Language Comprehension in Dialogue (PHON)
October - December 2022
The PHON_1 experiment is embedded in the larger research program "Speech comprehension in dialogue" under the direction of Dr. Mathias Barthel. The overarching program investigates whether speech comprehension is impaired when participants in a conversation plan their own next speech contribution while their conversation partner is still speaking. The background to this question lies in the following puzzle. In an ordinary conversation, interlocutors manage to seamlessly take over their turns-at-talk by usually starting to speak without a long pause as soon as their interlocutor has finished his or her turn (Stivers et al., 2009; Levinson & Torreira, 2015). In order to be able to switch the roles of speakers and listeners quickly, interlocutors usually start planning their next utterance while the current speaker is still carrying out their turn-at-talk (Barthel, 2020; Barthel et al., 2016, 2017, Bögels et al., 2015). With this early planning strategy, however, the tasks of speech comprehension and speech production overlap in time with the end of the upcoming turn. Since it is known that language-related subtasks of comprehension and production depend on similar mental capacities and partly rely on identical neural circuits (Hagoort et al., 1999; Kempen et al., 2012), it can be assumed that the simultaneous execution of these tasks is cognitively demanding for the interlocutors.

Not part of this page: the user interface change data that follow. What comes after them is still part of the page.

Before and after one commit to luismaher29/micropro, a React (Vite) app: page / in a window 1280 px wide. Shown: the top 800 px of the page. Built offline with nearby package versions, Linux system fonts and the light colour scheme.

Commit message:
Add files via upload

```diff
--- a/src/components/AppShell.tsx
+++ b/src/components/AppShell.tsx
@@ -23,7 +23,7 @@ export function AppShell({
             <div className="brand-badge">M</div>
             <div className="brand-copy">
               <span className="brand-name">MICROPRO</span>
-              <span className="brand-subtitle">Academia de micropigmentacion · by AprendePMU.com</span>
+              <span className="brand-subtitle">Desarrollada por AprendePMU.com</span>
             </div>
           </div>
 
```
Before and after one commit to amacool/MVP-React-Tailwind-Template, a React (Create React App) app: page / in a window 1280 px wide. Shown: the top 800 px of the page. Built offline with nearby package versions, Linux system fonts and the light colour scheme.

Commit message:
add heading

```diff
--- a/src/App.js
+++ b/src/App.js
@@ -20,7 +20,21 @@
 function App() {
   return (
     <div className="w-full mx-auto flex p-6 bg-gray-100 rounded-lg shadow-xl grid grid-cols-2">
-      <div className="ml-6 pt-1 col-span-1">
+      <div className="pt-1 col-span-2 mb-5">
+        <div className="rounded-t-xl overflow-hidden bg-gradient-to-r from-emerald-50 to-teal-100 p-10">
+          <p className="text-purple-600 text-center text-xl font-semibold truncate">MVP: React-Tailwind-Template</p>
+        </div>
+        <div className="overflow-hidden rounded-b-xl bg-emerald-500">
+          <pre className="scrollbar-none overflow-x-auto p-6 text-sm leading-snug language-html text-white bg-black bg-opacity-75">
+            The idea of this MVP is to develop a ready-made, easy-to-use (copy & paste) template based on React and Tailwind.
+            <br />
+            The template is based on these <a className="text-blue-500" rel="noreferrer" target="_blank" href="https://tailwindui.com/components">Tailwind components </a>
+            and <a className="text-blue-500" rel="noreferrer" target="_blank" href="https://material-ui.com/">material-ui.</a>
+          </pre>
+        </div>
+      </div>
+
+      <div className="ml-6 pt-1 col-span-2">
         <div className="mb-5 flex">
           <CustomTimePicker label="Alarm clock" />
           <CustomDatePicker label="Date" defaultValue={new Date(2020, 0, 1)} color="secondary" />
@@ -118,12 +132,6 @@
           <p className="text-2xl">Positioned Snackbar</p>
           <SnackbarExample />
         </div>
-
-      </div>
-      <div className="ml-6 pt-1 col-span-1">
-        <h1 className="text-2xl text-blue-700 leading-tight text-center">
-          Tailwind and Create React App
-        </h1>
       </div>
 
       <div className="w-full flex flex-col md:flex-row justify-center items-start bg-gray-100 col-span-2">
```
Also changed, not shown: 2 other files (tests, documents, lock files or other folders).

This fact raises the question of whether and to what extent speech production and speech comprehension impair each other in dialog situations. Initial evidence suggests that speech planning in dialog is less efficient when speech is heard at the same time (Barthel & Sauppe, 2019).
To fully understand the mechanisms of speech processing in conversation, we need to investigate whether and in what way speech comprehension is impaired by parallel speech planning. The results will feed into a comprehensive language processing model that is applicable to conversational situations and human interactions in the wild. The overarching research program will investigate whether language comprehension generally takes precedence over language planning in conversations or whether both tasks interfere with each other equally.
- Barthel, M. (2020). Speech Planning in Dialogue: Psycholinguistic Studies of the Timing of Turn Taking. Max Planck Series in Psycholinguistics, 150.
- Barthel, M., & Sauppe, S. (2019). Speech planning at turn transitions in dialog is associated with increased processing load. Cognitive Science, 43(7), e12768.
- Barthel, M., Meyer, A. S., & Levinson, S. C. (2017). Next Speakers Plan Their Turn Early and Speak after Turn-Final “Go-Signals”. Frontiers in Psychology, 8, 393.
- Barthel, M., Sauppe, S., Levinson, S. C., & Meyer, A. S. (2016). The Timing of Utterance Planning in Task-Oriented Dialogue: Evidence from a Novel List-Completion Paradigm. Frontiers in Psychology, 7, 1858.
- Bögels, S., Magyari, L., & Levinson, S. C. (2015). Neural signatures of response planning occur midway through an incoming question in conversation. Scientific Reports, 5(12881), 1–11.
- Hagoort, P., Brown, C. M., & Osterhout, L. (1999). The neurocognition of syntactic processing. In C. M. Brown & P. Hagoort (Hrsg.), Neurocognition of Language (273–361). Oxford University Press.
- Kempen, G., Olsthoorn, N., & Sprenger, S. (2012). Grammatical workspace sharing during language production and language comprehension: Evidence from grammatical multitasking. Language and Cognitive Processes, 27(3), 345–380.
- Levinson, S. C., & Torreira, F. (2015). Timing in turn-taking and its implications for processing models of language. Frontiers in Psychology, 6(731), 10–26.
- R Core Team. (2019). R: A Language and Environment for Statistical Computing. R Foundation for Statistical Computing. http://cran.r-project.org/
- Stivers, T., Enfield, N. J., Brown, P., Englert, C., Hayashi, M., Heinemann, T., Hoymann, G., Rossano, F., de Ruiter, J. P., Yoon, K.-E., & Levinson, S. C. (2009). Universals and cultural variation in turn-taking in conversation. Proceedings of the National Academy of Sciences, 106(26), 10587–10592